* **What you need to do**:
Every record must be restated exactly. Drop the images.

* **Dataset excerpts**:
* * * *
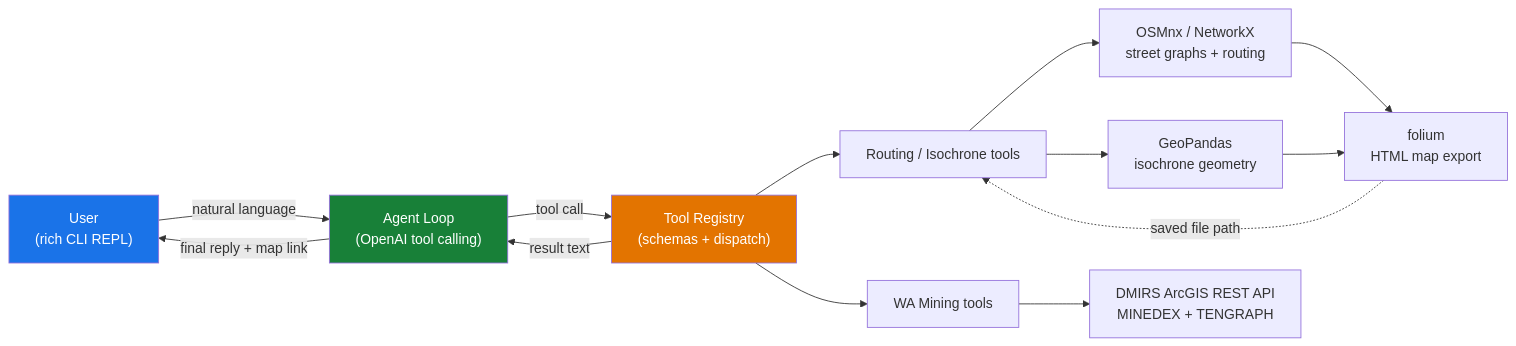
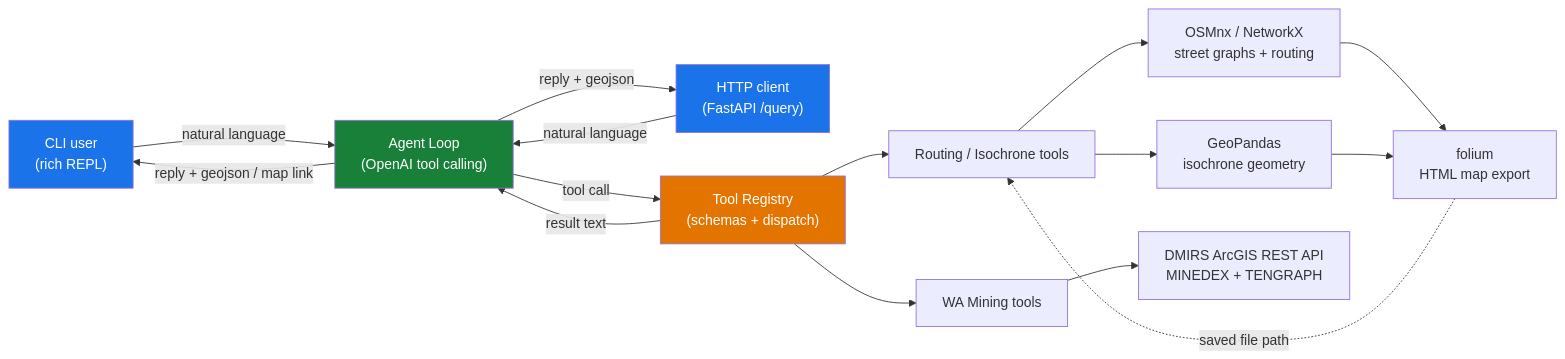
Before and after one commit to atharvadalvii/wa-mining-agent: the diagram in README.md, drawn with Mermaid. The commit also changed other lines of this file and 7 other files, not shown here.

Commit message:
Add FastAPI microservice endpoint with GeoJSON responses (Step 4)

````diff
--- a/README.md
+++ b/README.md
@@ -45,23 +45,26 @@
 ```mermaid
 flowchart LR
-    U["User<br/>(rich CLI REPL)"] -->|natural language| L["Agent Loop<br/>(OpenAI tool calling)"]
-    L -->|final reply + map link| U
+    U1["CLI user<br/>(rich REPL)"] -->|natural language| L["Agent Loop<br/>(OpenAI tool calling)"]
+    U2["HTTP client<br/>(FastAPI /query)"] -->|natural language| L
+    L -->|reply + geojson / map link| U1
+    L -->|reply + geojson| U2
 
     L -->|tool call| REG["Tool Registry<br/>(schemas + dispatch)"]
     REG -->|result text| L
 
     REG --> RT["Routing / Isochrone tools"]
     REG --> MT["WA Mining tools"]
 
     RT --> OSM["OSMnx / NetworkX<br/>street graphs + routing"]
     RT --> GPD["GeoPandas<br/>isochrone geometry"]
     OSM --> MAP["folium<br/>HTML map export"]
     GPD --> MAP
     MAP -.->|saved file path| RT
 
     MT --> DMIRS["DMIRS ArcGIS REST API<br/>MINEDEX + TENGRAPH"]
 
-    style U fill:#1a73e8,color:#fff
+    style U1 fill:#1a73e8,color:#fff
+    style U2 fill:#1a73e8,color:#fff
     style L fill:#188038,color:#fff
     style REG fill:#e37400,color:#fff
 ```
````
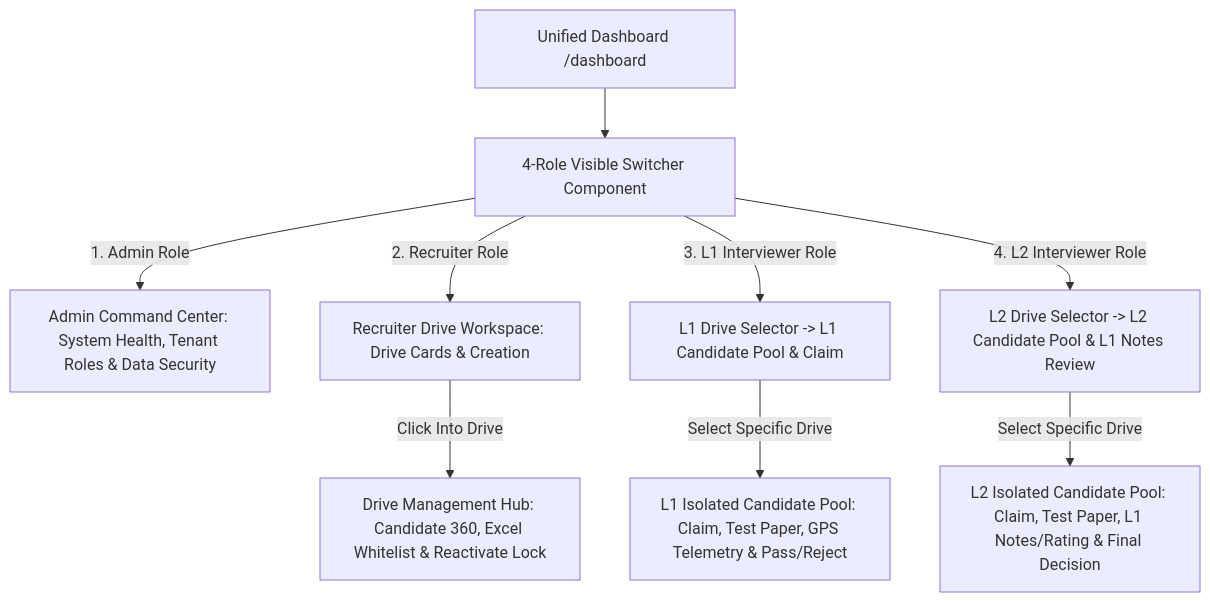
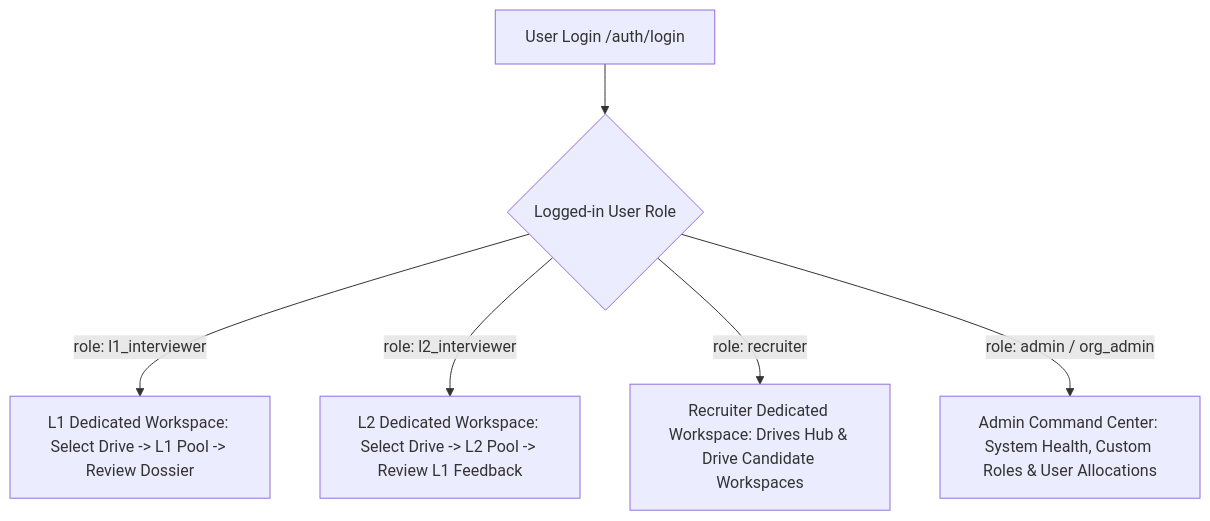
One commit to Autergo/Autergo-Recruitement-Platform changed the diagram in specs/002-streamlined-recruitment-pipeline/spec.md. Above: the diagram before and after it, drawn with Mermaid. The commit also changed other lines of this file and 2 other files, not shown here.

Commit message:
fix(rbac): lock dashboard views strictly by role (L1/L2 locked to interview pools, Admin/Recruiter restricted)

````diff
--- a/specs/002-streamlined-recruitment-pipeline/spec.md
+++ b/specs/002-streamlined-recruitment-pipeline/spec.md
@@ -14,13 +18,9 @@
 ```mermaid
 flowchart TD
-    DASH[Unified Dashboard /dashboard] --> SWITCHER[4-Role Visible Switcher Component]
+    LOGIN[User Login /auth/login] --> ROLE_CHECK{Logged-in User Role}
 
-    SWITCHER -->|1. Admin Role| VIEW_ADMIN[Admin Command Center: System Health, Tenant Roles & Data Security]
-    SWITCHER -->|2. Recruiter Role| VIEW_REC[Recruiter Drive Workspace: Drive Cards & Creation]
-    SWITCHER -->|3. L1 Interviewer Role| VIEW_L1_SELECT[L1 Drive Selector -> L1 Candidate Pool & Claim]
-    SWITCHER -->|4. L2 Interviewer Role| VIEW_L2_SELECT[L2 Drive Selector -> L2 Candidate Pool & L1 Notes Review]
-
-    VIEW_REC -->|Click Into Drive| DRIVE_WORKSPACE[Drive Management Hub: Candidate 360, Excel Whitelist & Reactivate Lock]
-    VIEW_L1_SELECT -->|Select Specific Drive| L1_POOL[L1 Isolated Candidate Pool: Claim, Test Paper, GPS Telemetry & Pass/Reject]
-    VIEW_L2_SELECT -->|Select Specific Drive| L2_POOL[L2 Isolated Candidate Pool: Claim, Test Paper, L1 Notes/Rating & Final Decision]
+    ROLE_CHECK -->|role: l1_interviewer| VIEW_L1[L1 Dedicated Workspace: Select Drive -> L1 Pool -> Review Dossier]
+    ROLE_CHECK -->|role: l2_interviewer| VIEW_L2[L2 Dedicated Workspace: Select Drive -> L2 Pool -> Review L1 Feedback]
+    ROLE_CHECK -->|role: recruiter| VIEW_REC[Recruiter Dedicated Workspace: Drives Hub & Drive Candidate Workspaces]
+    ROLE_CHECK -->|role: admin / org_admin| VIEW_ADM[Admin Command Center: System Health, Custom Roles & User Allocations]
 ```
````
* * * *
* **Output of the task**:
Before and after one commit to atharvadalvii/wa-mining-agent: the diagram in README.md, drawn with Mermaid. The commit also changed other lines of this file and 7 other files, not shown here.

Commit message:
Add FastAPI microservice endpoint with GeoJSON responses (Step 4)

````diff
--- a/README.md
+++ b/README.md
@@ -45,23 +45,26 @@
 ```mermaid
 flowchart LR
-    U["User<br/>(rich CLI REPL)"] -->|natural language| L["Agent Loop<br/>(OpenAI tool calling)"]
-    L -->|final reply + map link| U
+    U1["CLI user<br/>(rich REPL)"] -->|natural language| L["Agent Loop<br/>(OpenAI tool calling)"]
+    U2["HTTP client<br/>(FastAPI /query)"] -->|natural language| L
+    L -->|reply + geojson / map link| U1
+    L -->|reply + geojson| U2
 
     L -->|tool call| REG["Tool Registry<br/>(schemas + dispatch)"]
     REG -->|result text| L
 
     REG --> RT["Routing / Isochrone tools"]
     REG --> MT["WA Mining tools"]
 
     RT --> OSM["OSMnx / NetworkX<br/>street graphs + routing"]
     RT --> GPD["GeoPandas<br/>isochrone geometry"]
     OSM --> MAP["folium<br/>HTML map export"]
     GPD --> MAP
     MAP -.->|saved file path| RT
 
     MT --> DMIRS["DMIRS ArcGIS REST API<br/>MINEDEX + TENGRAPH"]
 
-    style U fill:#1a73e8,color:#fff
+    style U1 fill:#1a73e8,color:#fff
+    style U2 fill:#1a73e8,color:#fff
     style L fill:#188038,color:#fff
     style REG fill:#e37400,color:#fff
 ```
````
One commit to Autergo/Autergo-Recruitement-Platform changed the diagram in specs/002-streamlined-recruitment-pipeline/spec.md. Above: the diagram before and after it, drawn with Mermaid. The commit also changed other lines of this file and 2 other files, not shown here.

Commit message:
fix(rbac): lock dashboard views strictly by role (L1/L2 locked to interview pools, Admin/Recruiter restricted)

````diff
--- a/specs/002-streamlined-recruitment-pipeline/spec.md
+++ b/specs/002-streamlined-recruitment-pipeline/spec.md
@@ -14,13 +18,9 @@
 ```mermaid
 flowchart TD
-    DASH[Unified Dashboard /dashboard] --> SWITCHER[4-Role Visible Switcher Component]
+    LOGIN[User Login /auth/login] --> ROLE_CHECK{Logged-in User Role}
 
-    SWITCHER -->|1. Admin Role| VIEW_ADMIN[Admin Command Center: System Health, Tenant Roles & Data Security]
-    SWITCHER -->|2. Recruiter Role| VIEW_REC[Recruiter Drive Workspace: Drive Cards & Creation]
-    SWITCHER -->|3. L1 Interviewer Role| VIEW_L1_SELECT[L1 Drive Selector -> L1 Candidate Pool & Claim]
-    SWITCHER -->|4. L2 Interviewer Role| VIEW_L2_SELECT[L2 Drive Selector -> L2 Candidate Pool & L1 Notes Review]
-
-    VIEW_REC -->|Click Into Drive| DRIVE_WORKSPACE[Drive Management Hub: Candidate 360, Excel Whitelist & Reactivate Lock]
-    VIEW_L1_SELECT -->|Select Specific Drive| L1_POOL[L1 Isolated Candidate Pool: Claim, Test Paper, GPS Telemetry & Pass/Reject]
-    VIEW_L2_SELECT -->|Select Specific Drive| L2_POOL[L2 Isolated Candidate Pool: Claim, Test Paper, L1 Notes/Rating & Final Decision]
+    ROLE_CHECK -->|role: l1_interviewer| VIEW_L1[L1 Dedicated Workspace: Select Drive -> L1 Pool -> Review Dossier]
+    ROLE_CHECK -->|role: l2_interviewer| VIEW_L2[L2 Dedicated Workspace: Select Drive -> L2 Pool -> Review L1 Feedback]
+    ROLE_CHECK -->|role: recruiter| VIEW_REC[Recruiter Dedicated Workspace: Drives Hub & Drive Candidate Workspaces]
+    ROLE_CHECK -->|role: admin / org_admin| VIEW_ADM[Admin Command Center: System Health, Custom Roles & User Allocations]
 ```
````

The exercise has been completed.